Up to the recent past years of the last millennium, a general trend commonly seen in most developed countries was to concentrate patients needing healthcare in structures of increasing complexity, starting from the Doctor Office up to the cottage hospital for the first basic aid and then to the large multi-specialty teaching hospitals for tertiary care. Yet, since then, multiple alerts of a different approach herald a possible inversion of this trend. The reasons for change can probably be found in the concurrent needs to reduce, on the one hand, the risk of dehumanization, incidental to many anonymous healthcare structures, and to relieve congestion in huge tertiary centers so to allow them a more efficient management of specialty cares. Laboratory Medicine Services are eliciting a similar trend: born at the bedside or as a ‘near-patient’ small office, migrated to separate locations, sometimes outside the hospital as for the reference laboratories. The increasing clinical impact of Laboratory Medicine finds its roots in a deeper understanding of pathophysiology of diseases, in a demand for a broader body of evidence for any medical action and on the overwhelming technological progress able to produce methods and devices with spectacular diagnostic sensitivity. Unfortunately, these exciting developments happen sometimes at cost of a holistic vision of the Patient and his/her own needs in favour of a pure technological approach. Moreover, the increasing, unavoidable process fragmentation in healthcare induced a huge rise of medical errors, and the resulting perplexities, criticism (or worse) in the Public. Today, the birth and development of diagnostic systems for Point of Care Testing (POCT) testifies that a paradigm shift has been occurring in Health Care: this offers a unique opportunity to bring back Laboratory Medicine once more ‘near the patients’ to help reducing the current fragmentation of care.
The Institute of Medicine (IOM) wishes a Healthcare System for the Millennium as:
1. safe – avoiding harm;
2. effective – evidence based;
3. patient centered – respectful of individual rights;
4. timely – to minimise delays;
5. efficient – able to avoid waste;
6. equitable – the same quality for everybody (9).
Laboratory Medicine can now guarantee for most tests performed as POCT the very same analytical quality as in central lab. Consequently, it offers a suitable platform to pursue the goals set by IoM. Still, Technology is not enough – per se – to meet two challenging demands:

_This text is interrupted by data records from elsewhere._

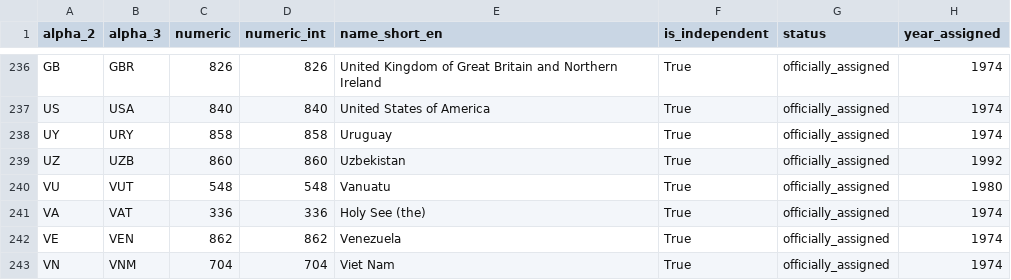
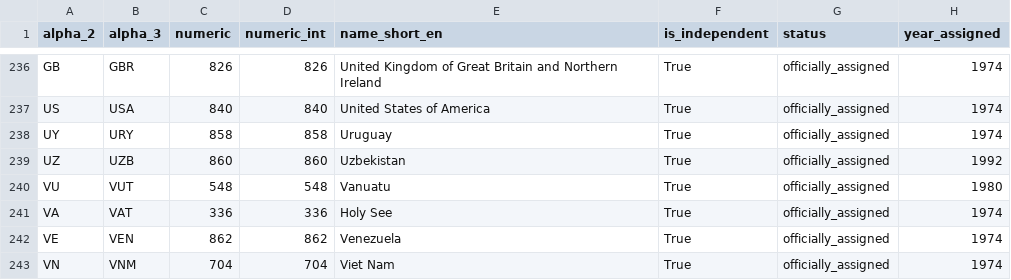
Before and after one commit to FactBaseIO/factbase-data-open, a CSV file: countries/iso-3166-1/currently-assigned/data.csv, drawn as a sheet; only a part is shown, gaps mark what is left out.

Commit message:
Update data.csv

```diff
--- a/countries/iso-3166-1/currently-assigned/data.csv
+++ b/countries/iso-3166-1/currently-assigned/data.csv
@@ -240,3 +240,3 @@
 "VU","VUT","548",548,"Vanuatu",True,"officially_assigned",1980
-"VA","VAT","336",336,"Holy See (the)",True,"officially_assigned",1974
+"VA","VAT","336",336,"Holy See",True,"officially_assigned",1974
 "VE","VEN","862",862,"Venezuela",True,"officially_assigned",1974
```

- a whole system for Quality Assurance focused on the specific topic of instruments used by people with limited knowledge about In Vitro Diagnostics (IVD), or the patient
- a connectivity extended beyond the simple recording of patient data up to the full acknowledgment of the clinical meaning of a test result leading to the right decision and
subsequent medical action to be implemented.
No one of these crucial events should be taken for granted. Usually, in order to perform a lab test, you need to fulfil a minimum of 12 steps, or many more depending on the level of information technology used (requesting/releasing a test, sampleidentification, logistics, specimen receipt and handling). A vast majority of them could be avoided by adopting a POCT. By streamlining timing and analytical steps, one can focus just on the clinical question. Here lies the very cross-check of how correct was the choice to move on a POCT solution. The best possible outcome to be obtained in the care of the single patient is to maximize the benefits and minimize the risks without exceeding the boundaries of sustainable costs. The single stages where POCT is going to prove most useful are:
1. patient selection at the time of acute presentation and decision on immediate action;
2. treatment choice and optimization;
3. management of compliance;
4. patient (and physician) satisfaction, even about financial implications;
5. revenues for the payer.
“Diagnostic system for POCT”: a Laboratory Medicine Service, with a specific Quality System, made of instrumentation + reagents + software + connectivity to the laboratory information system (LIS), suitable for the governance of the whole analytical process when performed ‘near patient’ instead of in the centralized Lab.
“POCT instrument”: analytical instrument specifically designed to perform in vitro diagnostic tests in the nearby of the patient (e.g., portable glucometers and coagulometers).
“POCT device”: any other resource (e.g.: reactive strips, immunocards, etc) used to gain information “near patient” about body constituents.
Note: here we intend to discuss about POCT systems inside the hospital. The general item of “decentralized diagnostics” is very much the same, but the possible practical applications differ significantly enough to justify a separate discussion.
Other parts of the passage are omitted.